Historians play an important role in many aspects of life today. They study, teach and often have maybe even lived it.
From this blog that highlighted various genealogy and history occupations, we briefly described what a Historian is, what they do, and why they may have chosen this occupation.
In this blog, I interviewed Kevin Boyle, William Smith Mason Professor of American History, Department of History at Northwestern University located in Evanston, Illinois. Kevin answers basic questions about why he became a Historian, his specific areas of interest and provides some interesting examples of historical research and findings.
About Kevin Boyle
Kevin Boyle is a historian with a Ph.D., from the University of Michigan. His interest as a historian focuses around the 20th Century United States. He has a particular interest in the modern American social movements (Civil Rights, Unions, Politics, etc.).
Kevin has numerous publications that include The UAW and the Heyday of American Liberalism, 1945-1968; Muddy Boots and Ragged Aprons: Images of Working-Class Detroit, 1900-1930 (with Victoria Getis); Organized Labor and American Politics, 1894-1994; and Arc of Justice: A Saga of Race, Civil Rights and Murder in the Jazz Age.
He has a pure passion for history and has spent his career studying, researching and teaching others about this time in American History.
Life as a Historian
What made you decide to become a historian?
I had some great undergraduate teachers who introduced me to history as an academic subject. When I headed to grad school, though, I had no idea what graduate education actually entailed. Gradually I figured it out (I think I did, anyway). As it turned out, I loved the combination of teaching, research and writing the job required. I couldn’t have asked for a better career.
You specialize in the 20th Century United States. What draws you to this specific time period?
The immediacy of 20th history really appealed to me. I admire historians who take on subjects far removed from our time and place. But I’m afraid I don’t have the imagination for that sort of work. I need to be able to feel – and sometimes touch – the topics I’m writing about.
Have you interviewed people who lived through various events to gain first-hand experiences?

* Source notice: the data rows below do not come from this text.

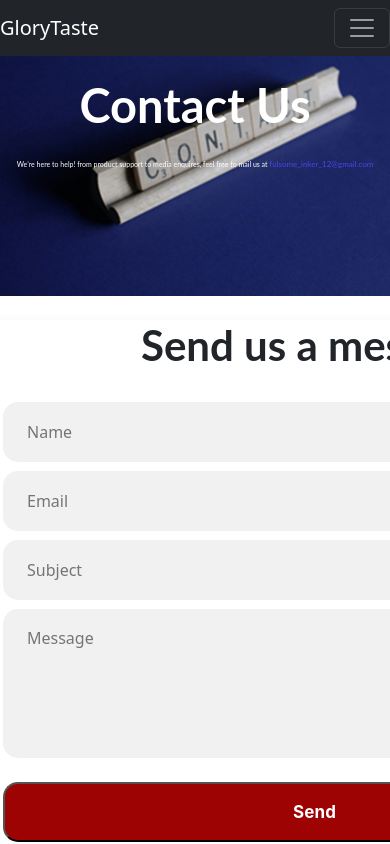
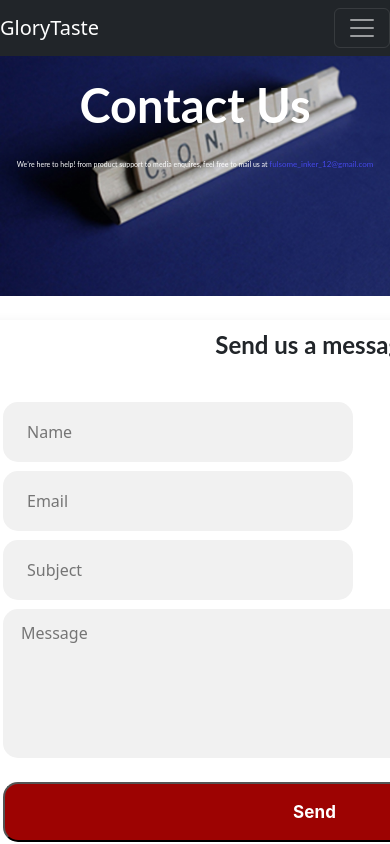
Before and after one commit to GloryEvi/my-landing-page, a React (Create React App) app: page /contact in a window 390 px wide. Shown: the top 844 px of the page. Built offline with nearby package versions, Linux system fonts and the light colour scheme.

Commit message:
update contact.css

```diff
--- a/src/pages/Contact.css
+++ b/src/pages/Contact.css
@@ -189,4 +189,14 @@
   .sec:first-of-type p span {
     font-size: 8px;
   }
+  .sec:nth-of-type(2) .contacts form h2 {
+    font-size: 24px;
+  }
+  .sec:nth-of-type(2) .contacts form span input {
+    width: 350px;
+  }
+  .sec:nth-of-type(2) .contacts form span textarea {
+    padding: 12px 18px;
+    margin: 0;
+  }
 }
--- a/src/pages/Contact.js
+++ b/src/pages/Contact.js
@@ -48,7 +48,7 @@ const Contact = () => {
           </div>
 
           <form action="#">
-            <h2>Send us a message</h2>
+            <h2 className="iph">Send us a message</h2>
             <span>
               <input type="text" placeholder="Name" />
               <input type="email" placeholder="Email" />
```
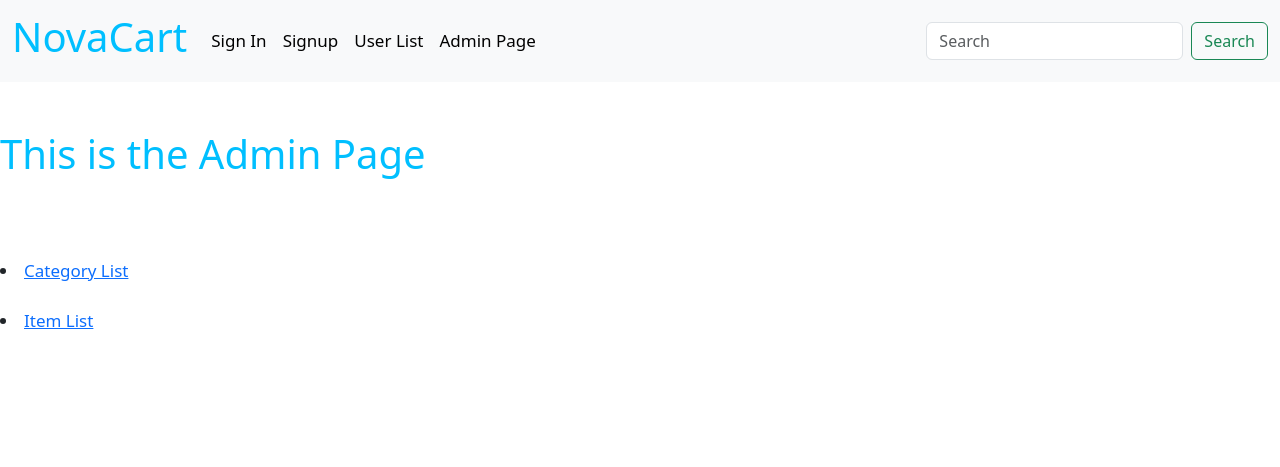
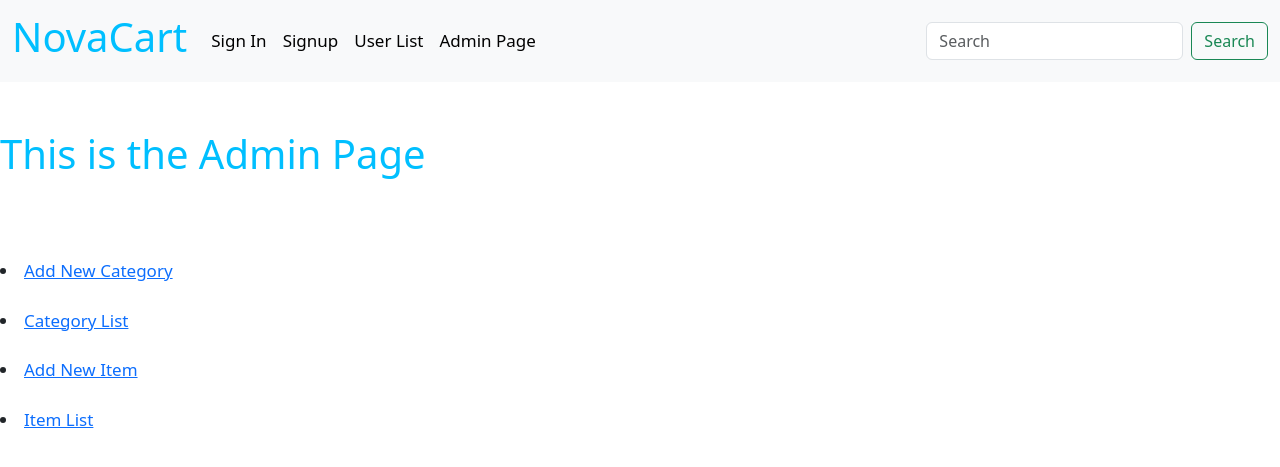
Before and after one commit to JackSparrow9875/Flask, a Flask app: page /admin in a window 1280 px wide. Shown: the top 467 px of the page. Run offline with Flask 3, Linux system fonts and the light colour scheme.

Commit message:
some more adjustments made

```diff
--- a/templates/admin.html
+++ b/templates/admin.html
@@ -4,9 +4,18 @@
 
 {% block content %}
     <h1>This is the Admin Page</h1>
-    <br/><br/><br/>
+    <br/><br/>
+    <br/>
+    <li>
+        <a href="{{ url_for('new_cat') }}">Add New Category</a>
+    </li>
+    <br/>
     <li>
         <a href="{{ url_for('category_list') }}">Category List</a>
+    </li>
+    <br/>
+    <li>
+        <a href="{{ url_for('add_item') }}">Add New Item</a>
     </li>
     <br/>
     <li>
```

Absolutely. For my first book, which looked at organized labor and politics in the 1950s and 1960s, I interviewed a number of union officials. For my second book, I talked to the younger brother of my main subject. And for one of my favorite articles – about two auto workers kissing each other in 1955 – I interviewed one of the two participants. I searched and searched for the other one but never could find her.

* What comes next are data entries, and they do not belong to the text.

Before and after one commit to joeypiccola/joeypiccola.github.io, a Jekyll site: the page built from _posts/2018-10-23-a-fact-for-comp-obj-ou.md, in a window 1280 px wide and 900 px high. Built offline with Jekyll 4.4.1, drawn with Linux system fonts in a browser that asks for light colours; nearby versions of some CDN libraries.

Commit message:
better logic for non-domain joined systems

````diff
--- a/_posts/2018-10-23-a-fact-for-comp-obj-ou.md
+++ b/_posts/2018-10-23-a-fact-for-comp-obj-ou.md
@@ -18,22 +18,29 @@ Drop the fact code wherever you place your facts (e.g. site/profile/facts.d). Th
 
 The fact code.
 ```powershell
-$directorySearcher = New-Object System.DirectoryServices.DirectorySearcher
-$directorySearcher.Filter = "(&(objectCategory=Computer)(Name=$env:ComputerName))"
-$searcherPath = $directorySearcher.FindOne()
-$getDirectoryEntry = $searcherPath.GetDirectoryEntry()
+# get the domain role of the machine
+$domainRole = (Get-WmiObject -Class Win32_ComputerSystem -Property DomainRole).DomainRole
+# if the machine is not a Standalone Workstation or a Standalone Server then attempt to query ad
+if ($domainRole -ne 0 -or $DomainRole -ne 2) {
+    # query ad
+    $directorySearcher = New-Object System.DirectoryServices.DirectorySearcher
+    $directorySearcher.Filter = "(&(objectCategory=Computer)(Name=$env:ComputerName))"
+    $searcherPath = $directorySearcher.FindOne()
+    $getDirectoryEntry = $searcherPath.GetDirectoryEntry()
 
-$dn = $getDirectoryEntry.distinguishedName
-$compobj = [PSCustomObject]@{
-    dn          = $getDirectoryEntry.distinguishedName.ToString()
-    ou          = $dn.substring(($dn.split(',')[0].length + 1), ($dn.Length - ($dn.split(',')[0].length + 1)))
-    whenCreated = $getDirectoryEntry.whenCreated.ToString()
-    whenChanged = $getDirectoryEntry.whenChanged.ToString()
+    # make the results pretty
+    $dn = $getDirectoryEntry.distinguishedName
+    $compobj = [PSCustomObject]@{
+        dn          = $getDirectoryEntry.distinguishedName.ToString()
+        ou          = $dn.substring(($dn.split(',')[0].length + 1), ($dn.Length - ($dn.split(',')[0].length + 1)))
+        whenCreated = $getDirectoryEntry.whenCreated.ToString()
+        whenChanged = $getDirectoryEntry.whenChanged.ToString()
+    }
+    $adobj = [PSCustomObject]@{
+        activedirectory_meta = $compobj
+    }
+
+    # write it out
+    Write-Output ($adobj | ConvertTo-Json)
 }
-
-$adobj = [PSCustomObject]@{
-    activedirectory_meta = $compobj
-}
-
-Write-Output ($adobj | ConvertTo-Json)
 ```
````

What was your experience with this?
Interviewing people has been transformative. The union officials gave me one of the key insights of my argument. I still remember the day one of my interviewees asked if I had read a particular book that was foundational for the union president’s politics. Of course, I hadn’t. So that afternoon I rushed off to the library to get a copy. The moment I read it I understood the politics I was studying with a depth I hadn’t come close to reaching before.
The interview I had with the younger brother of my second book’s subject was even more important. I was trying to dig as deeply as I could into a family experience. He opened his family up to me. I owe him a great deal.
As for the kissing auto worker article, he made the article possible.
Do you analyze current events to those of the past to see how they may relate to each other?
Relating the past and the present is inevitable, I think, particularly when you teach modern American history. This past winter I taught a course in the United States from 1929 to 1968. I hadn’t meant the class to relate to current events in American politics. But again and again the connections came up, not simply because the times were charged – though they were – but because understanding the past gave depth to the present.
What is the most interesting thing that you’ve learned as a Historian?
Wow, that’s a tough question. I think the most important thing I’ve learned is the complexity of the human experience. When I was younger I tended to think of the past in clean terms, as if the past were straightforward. Now I like to imagine that I have a greater appreciation for the tensions and contradictions that run through people’s lives.
Do you feel it’s important to pass down history to our children and grandchildren?
There’s no doubt in my mind. I spend most of my time teaching students who are my kids’ ages. It’s the most rewarding thing I do.
Throughout any of your research, has genealogy or family history ever been a part of the project? If so, what was the involvement?
Family history had been fundamental to my work. Not my family’ history, I have to admit, but other people’s. Both my last book and the one I’m now completing are in many ways family histories, in fact. They deal with the relationships between husbands and wives, father and sons, brothers and sisters. I’ve dug deeply into genealogy: one of my proudest moments as a researcher was tracing an African-American family into slavery. And for my current book, genealogy is central to my analysis.
I did contact the family for my second book, with great results. For my current book, I haven’t, because as far as I know no one from the family’s direct line is alive anymore.
What type of research did you have to do to find family information?
I’ve used newspapers, government records, and first-hand accounts to find family information. Beyond interviews, first-hand accounts are tough to come by. Government records are fabulous. I hate to think how much of my life I’ve spent on Ancestry.com, searching for other people’s relatives.
What Do You Want People to Know About Being a Historian?
Being a historian is a great job. I get to spend my time with young people, talking about important issues. When I’m not doing that, I’m diving into subjects that I find profoundly compelling. And I get paid to do it. Who could ask for more than that?